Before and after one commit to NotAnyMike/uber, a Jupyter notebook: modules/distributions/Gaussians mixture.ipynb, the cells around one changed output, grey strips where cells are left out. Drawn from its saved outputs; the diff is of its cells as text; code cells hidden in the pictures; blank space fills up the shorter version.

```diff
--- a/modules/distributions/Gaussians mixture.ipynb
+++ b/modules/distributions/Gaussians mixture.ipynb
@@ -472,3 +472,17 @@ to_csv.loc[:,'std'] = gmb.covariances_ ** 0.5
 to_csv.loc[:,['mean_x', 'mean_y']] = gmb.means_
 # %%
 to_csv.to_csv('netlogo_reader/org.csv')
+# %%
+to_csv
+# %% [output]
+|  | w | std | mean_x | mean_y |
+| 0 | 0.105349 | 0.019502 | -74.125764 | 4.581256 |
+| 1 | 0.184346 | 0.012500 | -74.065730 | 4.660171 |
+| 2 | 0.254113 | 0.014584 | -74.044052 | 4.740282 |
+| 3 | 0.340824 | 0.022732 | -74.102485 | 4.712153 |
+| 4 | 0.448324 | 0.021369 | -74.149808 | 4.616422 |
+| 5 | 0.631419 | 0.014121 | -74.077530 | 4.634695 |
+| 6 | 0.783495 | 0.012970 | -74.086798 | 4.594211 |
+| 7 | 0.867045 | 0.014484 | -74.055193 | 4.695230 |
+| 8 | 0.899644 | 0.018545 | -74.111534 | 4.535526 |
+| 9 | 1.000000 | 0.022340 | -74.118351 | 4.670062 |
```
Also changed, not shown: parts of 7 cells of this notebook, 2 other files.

* * * * * * * * *

How to complete this task: All the data above should be set down a second time, exactly.

Exercise result:
Before and after one commit to NotAnyMike/uber, a Jupyter notebook: modules/distributions/Gaussians mixture.ipynb, the cells around one changed output, grey strips where cells are left out. Drawn from its saved outputs; the diff is of its cells as text; code cells hidden in the pictures; blank space fills up the shorter version.

```diff
--- a/modules/distributions/Gaussians mixture.ipynb
+++ b/modules/distributions/Gaussians mixture.ipynb
@@ -472,3 +472,17 @@ to_csv.loc[:,'std'] = gmb.covariances_ ** 0.5
 to_csv.loc[:,['mean_x', 'mean_y']] = gmb.means_
 # %%
 to_csv.to_csv('netlogo_reader/org.csv')
+# %%
+to_csv
+# %% [output]
+|  | w | std | mean_x | mean_y |
+| 0 | 0.105349 | 0.019502 | -74.125764 | 4.581256 |
+| 1 | 0.184346 | 0.012500 | -74.065730 | 4.660171 |
+| 2 | 0.254113 | 0.014584 | -74.044052 | 4.740282 |
+| 3 | 0.340824 | 0.022732 | -74.102485 | 4.712153 |
+| 4 | 0.448324 | 0.021369 | -74.149808 | 4.616422 |
+| 5 | 0.631419 | 0.014121 | -74.077530 | 4.634695 |
+| 6 | 0.783495 | 0.012970 | -74.086798 | 4.594211 |
+| 7 | 0.867045 | 0.014484 | -74.055193 | 4.695230 |
+| 8 | 0.899644 | 0.018545 | -74.111534 | 4.535526 |
+| 9 | 1.000000 | 0.022340 | -74.118351 | 4.670062 |
```
Also changed, not shown: parts of 7 cells of this notebook, 2 other files.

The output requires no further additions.